Property Owner Responsibilities in Florida
All property owners owe duties of care to visitors such as houseguests, but owners who rent properties out to others must obey even higher safety standards. Renters are invitees, or the highest classification of property visitor. Owners must check for hidden hazards, repair known dangers, and warn of potential risks before welcoming tenants into a rental. Failing to fulfill these three requirements as a reasonable and prudent property owner would in the same circumstances may qualify as negligence if it causes a tenant injury, illness, or death.
If a property owner or landlord fails to inspect for mold, intentionally ignores mold issues, does not remedy the issue in a reasonable amount of time, ignores tenant complaints regarding mold, or fails to warn a tenant about a possible mold issue, the owner of the rental could be liable for any related damages. Damages the landlord must pay could include the tenant’s hospital bills, pain and suffering, lost quality of life, property damage, and lost wages from missed time at work. You should consult a local premises liability attorney, if you are unsure about filing a claim against your landlord.
Unfortunately for tenants in Florida, no state or federal law exists to set mold exposure limits or tolerance standards for mold in residential buildings, nor to establish regulations for mold quantities in indoor air. This could make it more difficult for a tenant to hold a landlord responsible for mold-related damages. However, if the landlord failed to reasonably provide safe and livable housing, the landlord may still absorb liability despite a lack of specific safety laws.
What to Do About Mold in a Rental
Mold can enter a home’s interior through any type of opening. It can also coat a building’s exterior in humid environments. Signs of mold in a rental include a musty smell and black spots on a surface. Exposure to mold can cause a wide range of health conditions and illnesses, some more serious than others.
- Mold poisoning
- Fatigue or muscle weakness
- Itchy or irritated eyes or skin
- Sinus problems
- Persistent cough
- Respiratory problems
- Asthma-like symptoms
- Nausea and diarrhea
The moment you suspect mold in a rental, file a complaint with your landlord and request repairs. See a physician about any health complaints. Keep records of your medical bills and related expenses. Then, talk to a local injury lawyer about a potential claim against your landlord for negligent property maintenance.
How to Prove Your Case
Mold can infiltrate a rental property because of a leaking roof, leaky pipes, old windows, and damp crawlspaces that do not get enough ventilation. If the landlord negligently fails to maintain a home and take care of mold risk factors, resulting in mold growth and related health damages, you could have a case of negligence against the landlord. You will need a preponderance of evidence proving the landlord’s negligence to qualify for financial compensation in Florida.

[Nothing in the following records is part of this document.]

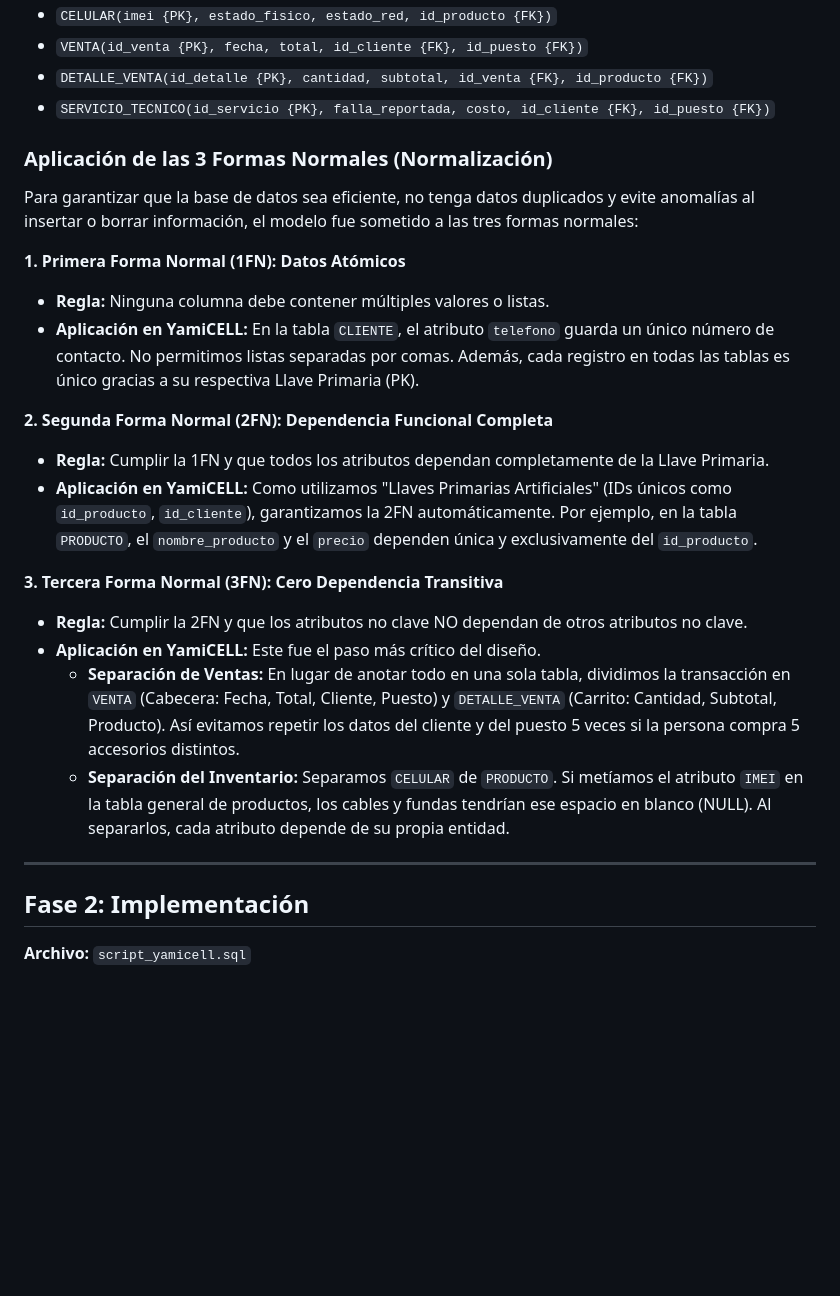
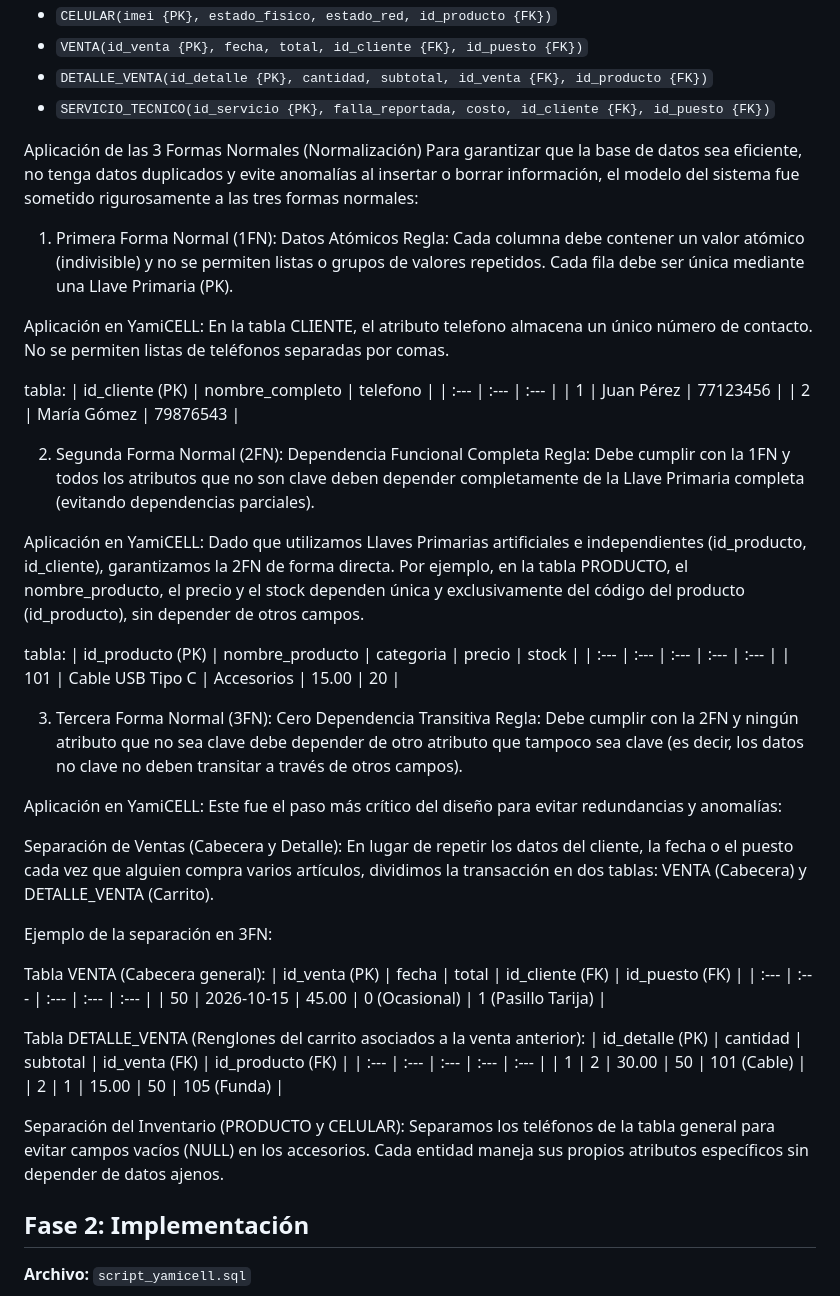
Before and after one commit to Noxy-bit/Proyecto_YamiCELL_BD1, a Markdown page: README.md, the part around the change. GitHub-like rendering; blank space fills up the shorter version.

Commit message:
actualizacion 2
Refined explanations of the three normal forms in database normalization, ensuring clarity and completeness in the examples provided.

```diff
--- a/README.md
+++ b/README.md
@@ -45,24 +45,55 @@ Para pasar el dibujo a una base de datos real, usamos Llaves Primarias (PK) para
 * `DETALLE_VENTA(id_detalle {PK}, cantidad, subtotal, id_venta {FK}, id_producto {FK})`
 * `SERVICIO_TECNICO(id_servicio {PK}, falla_reportada, costo, id_cliente {FK}, id_puesto {FK})`
 
-### Aplicación de las 3 Formas Normales (Normalización)
-Para garantizar que la base de datos sea eficiente, no tenga datos duplicados y evite anomalías al insertar o borrar información, el modelo fue sometido a las tres formas normales:
+Aplicación de las 3 Formas Normales (Normalización)
+Para garantizar que la base de datos sea eficiente, no tenga datos duplicados y evite anomalías al insertar o borrar información, el modelo del sistema fue sometido rigurosamente a las tres formas normales:
 
-**1. Primera Forma Normal (1FN): Datos Atómicos**
-* **Regla:** Ninguna columna debe contener múltiples valores o listas.
-* **Aplicación en YamiCELL:** En la tabla `CLIENTE`, el atributo `telefono` guarda un único número de contacto. No permitimos listas separadas por comas. Además, cada registro en todas las tablas es único gracias a su respectiva Llave Primaria (PK).
+1. Primera Forma Normal (1FN): Datos Atómicos
+Regla: Cada columna debe contener un valor atómico (indivisible) y no se permiten listas o grupos de valores repetidos. Cada fila debe ser única mediante una Llave Primaria (PK).
 
-**2. Segunda Forma Normal (2FN): Dependencia Funcional Completa**
-* **Regla:** Cumplir la 1FN y que todos los atributos dependan completamente de la Llave Primaria.
-* **Aplicación en YamiCELL:** Como utilizamos "Llaves Primarias Artificiales" (IDs únicos como `id_producto`, `id_cliente`), garantizamos la 2FN automáticamente. Por ejemplo, en la tabla `PRODUCTO`, el `nombre_producto` y el `precio` dependen única y exclusivamente del `id_producto`.
+Aplicación en YamiCELL:
+En la tabla CLIENTE, el atributo telefono almacena un único número de contacto. No se permiten listas de teléfonos separadas por comas.
 
-**3. Tercera Forma Normal (3FN): Cero Dependencia Transitiva**
-* **Regla:** Cumplir la 2FN y que los atributos no clave NO dependan de otros atributos no clave.
-* **Aplicación en YamiCELL:** Este fue el paso más crítico del diseño.
-  * **Separación de Ventas:** En lugar de anotar todo en una sola tabla, dividimos la transacción en `VENTA` (Cabecera: Fecha, Total, Cliente, Puesto) y `DETALLE_VENTA` (Carrito: Cantidad, Subtotal, Producto). Así evitamos repetir los datos del cliente y del puesto 5 veces si la persona compra 5 accesorios distintos.
-  * **Separación del Inventario:** Separamos `CELULAR` de `PRODUCTO`. Si metíamos el atributo `IMEI` en la tabla general de productos, los cables y fundas tendrían ese espacio en blanco (NULL). Al separarlos, cada atributo depende de su propia entidad.
+tabla:
+| id_cliente (PK) | nombre_completo | telefono |
+| :--- | :--- | :--- |
+| 1 | Juan Pérez | 77123456 |
+| 2 | María Gómez | 79876543 |
 
----
+2. Segunda Forma Normal (2FN): Dependencia Funcional Completa
+Regla: Debe cumplir con la 1FN y todos los atributos que no son clave deben depender completamente de la Llave Primaria completa (evitando dependencias parciales).
+
+Aplicación en YamiCELL:
+Dado que utilizamos Llaves Primarias artificiales e independientes (id_producto, id_cliente), garantizamos la 2FN de forma directa. Por ejemplo, en la tabla PRODUCTO, el nombre_producto, el precio y el stock dependen única y exclusivamente del código del producto (id_producto), sin depender de otros campos.
+
+tabla:
+| id_producto (PK) | nombre_producto | categoria | precio | stock |
+| :--- | :--- | :--- | :--- | :--- |
+| 101 | Cable USB Tipo C | Accesorios | 15.00 | 20 |
+
+3. Tercera Forma Normal (3FN): Cero Dependencia Transitiva
+Regla: Debe cumplir con la 2FN y ningún atributo que no sea clave debe depender de otro atributo que tampoco sea clave (es decir, los datos no clave no deben transitar a través de otros campos).
+
+Aplicación en YamiCELL: Este fue el paso más crítico del diseño para evitar redundancias y anomalías:
+
+Separación de Ventas (Cabecera y Detalle): En lugar de repetir los datos del cliente, la fecha o el puesto cada vez que alguien compra varios artículos, dividimos la transacción en dos tablas: VENTA (Cabecera) y DETALLE_VENTA (Carrito).
+
+Ejemplo de la separación en 3FN:
+
+Tabla VENTA (Cabecera general):
+| id_venta (PK) | fecha | total | id_cliente (FK) | id_puesto (FK) |
+| :--- | :--- | :--- | :--- | :--- |
+| 50 | 2026-10-15 | 45.00 | 0 (Ocasional) | 1 (Pasillo Tarija) |
+
+Tabla DETALLE_VENTA (Renglones del carrito asociados a la venta anterior):
+| id_detalle (PK) | cantidad | subtotal | id_venta (FK) | id_producto (FK) |
+| :--- | :--- | :--- | :--- | :--- |
+| 1 | 2 | 30.00 | 50 | 101 (Cable) |
+| 2 | 1 | 15.00 | 50 | 105 (Funda) |
+
+Separación del Inventario (PRODUCTO y CELULAR): Separamos los teléfonos de la tabla general para evitar campos vacíos (NULL) en los accesorios. Cada entidad maneja sus propios atributos específicos sin depender de datos ajenos.
+
+
 
 ## Fase 2: Implementación
 **Archivo:** `script_yamicell.sql`
```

You or your lawyer will need to prove your landlord had a duty to clear the property of mold or otherwise prevent your damages, the landlord breached this duty through an act of negligence, and that this breach caused your injuries. Prepare for a defense such as a mold clause in your lease or comparative fault (a plaintiff’s fault for the incident). Hiring an attorney can help you build and argue a strong case against your landlord or another party for mold in a rental.